*What the exercise asks*. Each line of the listing where "Junior" appears should be reported.

*Excerpted data*.
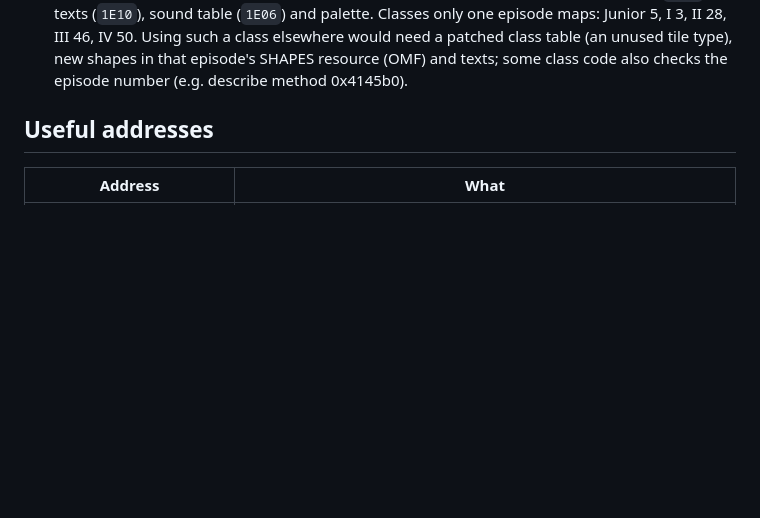
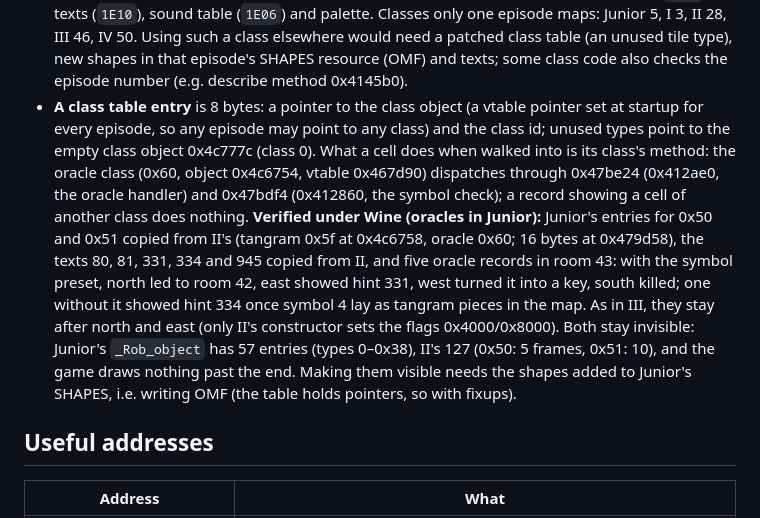
Before and after one commit to bailli/robot-editor, a Markdown page: STATUS.md, the part around the change. Rendered like a GitHub page; blank space fills up the shorter version.

Commit message:
STATUS: oracles in Junior work with a class table patch, invisible
Junior's entries for 0x50/0x51 copied from episode II, texts from II,
five oracles in room 43: all directions and the tangram symbol check
work (tried in the game). Junior's _Rob_object ends at 0x38, so they
draw nothing; shapes need an OMF writer.

```diff
--- a/STATUS.md
+++ b/STATUS.md
@@ -985,6 +985,22 @@ Roughly by value for the editor.
   need a patched class table (an unused tile type), new shapes in that episode's SHAPES
   resource (OMF) and texts; some class code also checks the episode number (e.g. describe
   method 0x4145b0).
+- **A class table entry** is 8 bytes: a pointer to the class object (a vtable pointer
+  set at startup for every episode, so any episode may point to any class) and the
+  class id; unused types point to the empty class object 0x4c777c (class 0). What a
+  cell does when walked into is its class's method: the oracle class (0x60, object
+  0x4c6754, vtable 0x467d90) dispatches through 0x47be24 (0x412ae0, the oracle handler)
+  and 0x47bdf4 (0x412860, the symbol check); a record showing a cell of another class
+  does nothing. **Verified under Wine (oracles in Junior):** Junior's entries for 0x50
+  and 0x51 copied from II's (tangram 0x5f at 0x4c6758, oracle 0x60; 16 bytes at
+  0x479d58), the texts 80, 81, 331, 334 and 945 copied from II, and five oracle
+  records in room 43: with the symbol preset, north led to room 42, east showed hint
+  331, west turned it into a key, south killed; one without it showed hint 334 once
+  symbol 4 lay as tangram pieces in the map. As in III, they stay after north and east
+  (only II's constructor sets the flags 0x4000/0x8000). Both stay invisible: Junior's
+  `_Rob_object` has 57 entries (types 0–0x38), II's 127 (0x50: 5 frames, 0x51: 10), and
+  the game draws nothing past the end. Making them visible needs the shapes added to
+  Junior's SHAPES, i.e. writing OMF (the table holds pointers, so with fixups).
 
 ## Useful addresses
 
```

*Result*.
STATUS: oracles in Junior work with a class table patch, invisible
Junior's entries for 0x50/0x51 copied from episode II, texts from II,
work (tried in the game). Junior's _Rob_object ends at 0x38, so they
+  does nothing. **Verified under Wine (oracles in Junior):** Junior's entries for 0x50
+  (only II's constructor sets the flags 0x4000/0x8000). Both stay invisible: Junior's
+  Junior's SHAPES, i.e. writing OMF (the table holds pointers, so with fixups).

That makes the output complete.